New breakthrough technology halves the need for traditional full thickness corneal transplantation. Almost half of corneal blindness is due to a disease within the inner layer of the cornea, the endothelium. The breakthrough recognised that the endothelium can restore itself, which was previously not understood.
Descemet Membrane Endothelial Keratoplasty (DMEK), that Gerrit Mellis was on the cutting edge of developing, has been a major corneal surgical advance because it has meant that almost half of cases that previously required transplantation of the entire cornea can now be undertaken by replacing only the diseased layer – the endothelium.

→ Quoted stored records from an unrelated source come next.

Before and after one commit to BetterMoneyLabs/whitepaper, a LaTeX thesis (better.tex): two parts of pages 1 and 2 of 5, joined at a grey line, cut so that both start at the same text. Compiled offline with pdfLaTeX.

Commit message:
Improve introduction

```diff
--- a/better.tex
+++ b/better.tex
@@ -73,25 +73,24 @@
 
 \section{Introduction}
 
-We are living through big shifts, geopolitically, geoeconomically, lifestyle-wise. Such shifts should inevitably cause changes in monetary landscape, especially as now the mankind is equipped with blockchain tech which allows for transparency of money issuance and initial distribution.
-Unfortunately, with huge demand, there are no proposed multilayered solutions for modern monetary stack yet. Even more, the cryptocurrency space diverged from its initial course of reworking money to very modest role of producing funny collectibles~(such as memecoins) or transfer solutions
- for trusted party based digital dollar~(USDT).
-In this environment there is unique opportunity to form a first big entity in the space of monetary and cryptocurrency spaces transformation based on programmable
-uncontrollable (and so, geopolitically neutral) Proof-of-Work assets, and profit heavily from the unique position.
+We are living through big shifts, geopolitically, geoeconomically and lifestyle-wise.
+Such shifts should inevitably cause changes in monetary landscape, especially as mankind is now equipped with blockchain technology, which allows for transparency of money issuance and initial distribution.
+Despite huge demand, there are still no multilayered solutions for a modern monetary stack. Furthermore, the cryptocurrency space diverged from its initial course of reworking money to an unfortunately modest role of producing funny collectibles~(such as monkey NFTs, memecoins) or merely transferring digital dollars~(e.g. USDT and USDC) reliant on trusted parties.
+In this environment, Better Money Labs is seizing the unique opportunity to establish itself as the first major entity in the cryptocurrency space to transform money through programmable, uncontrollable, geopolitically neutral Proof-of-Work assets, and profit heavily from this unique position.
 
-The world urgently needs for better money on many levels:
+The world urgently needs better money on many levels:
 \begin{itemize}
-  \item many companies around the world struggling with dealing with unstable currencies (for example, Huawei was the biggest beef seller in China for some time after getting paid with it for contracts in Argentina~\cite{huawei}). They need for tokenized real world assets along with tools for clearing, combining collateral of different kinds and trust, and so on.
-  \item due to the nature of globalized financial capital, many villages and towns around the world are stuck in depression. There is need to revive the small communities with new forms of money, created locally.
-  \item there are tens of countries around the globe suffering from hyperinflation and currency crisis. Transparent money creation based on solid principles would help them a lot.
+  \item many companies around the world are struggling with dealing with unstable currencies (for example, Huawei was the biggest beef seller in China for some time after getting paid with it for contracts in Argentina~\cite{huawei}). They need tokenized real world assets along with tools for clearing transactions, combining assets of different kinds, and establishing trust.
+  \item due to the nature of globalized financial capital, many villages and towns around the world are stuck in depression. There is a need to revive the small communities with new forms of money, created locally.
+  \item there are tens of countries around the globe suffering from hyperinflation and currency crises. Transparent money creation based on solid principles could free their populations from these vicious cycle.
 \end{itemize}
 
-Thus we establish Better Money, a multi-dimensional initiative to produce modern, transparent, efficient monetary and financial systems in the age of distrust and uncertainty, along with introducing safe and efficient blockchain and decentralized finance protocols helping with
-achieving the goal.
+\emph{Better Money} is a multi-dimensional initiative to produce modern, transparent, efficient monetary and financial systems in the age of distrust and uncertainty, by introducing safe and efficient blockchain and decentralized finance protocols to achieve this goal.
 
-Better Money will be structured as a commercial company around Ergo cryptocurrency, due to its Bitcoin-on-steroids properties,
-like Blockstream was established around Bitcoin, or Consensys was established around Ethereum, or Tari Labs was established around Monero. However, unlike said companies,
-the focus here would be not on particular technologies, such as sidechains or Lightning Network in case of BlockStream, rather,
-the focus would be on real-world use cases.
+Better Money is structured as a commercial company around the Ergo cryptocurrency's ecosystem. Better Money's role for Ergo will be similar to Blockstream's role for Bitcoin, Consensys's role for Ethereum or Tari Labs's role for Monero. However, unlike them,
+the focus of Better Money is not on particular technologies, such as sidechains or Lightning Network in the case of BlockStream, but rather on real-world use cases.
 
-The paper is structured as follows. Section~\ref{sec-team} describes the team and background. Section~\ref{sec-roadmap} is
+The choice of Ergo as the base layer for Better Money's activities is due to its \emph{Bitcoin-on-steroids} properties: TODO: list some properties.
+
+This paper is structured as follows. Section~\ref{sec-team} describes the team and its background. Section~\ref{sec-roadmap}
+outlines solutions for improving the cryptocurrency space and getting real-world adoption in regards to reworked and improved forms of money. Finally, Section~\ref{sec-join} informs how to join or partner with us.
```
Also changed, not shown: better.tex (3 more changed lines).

It was a particular pleasure to welcome Dr Mike Striko again among the principal teachers to our recent DMEK course held on Sunday 25 February 2018. It was the second occasion Mike has joined us, having been here last year. This year we also welcomed Dr Jod Mehta, recently appointed Head of the Singapore National Eye Centre, as our other international guest lecturer. Both Mike and Jod are in demand of teachers of this DMEK course internationally.
Our international guests were joined by our Australian teacher colleagues: Dr John Males, Dr Andrew Pell and Dr Greg Moloney. This is the third year of this course that was initiated in our research and training laboratory by Dr Moloney.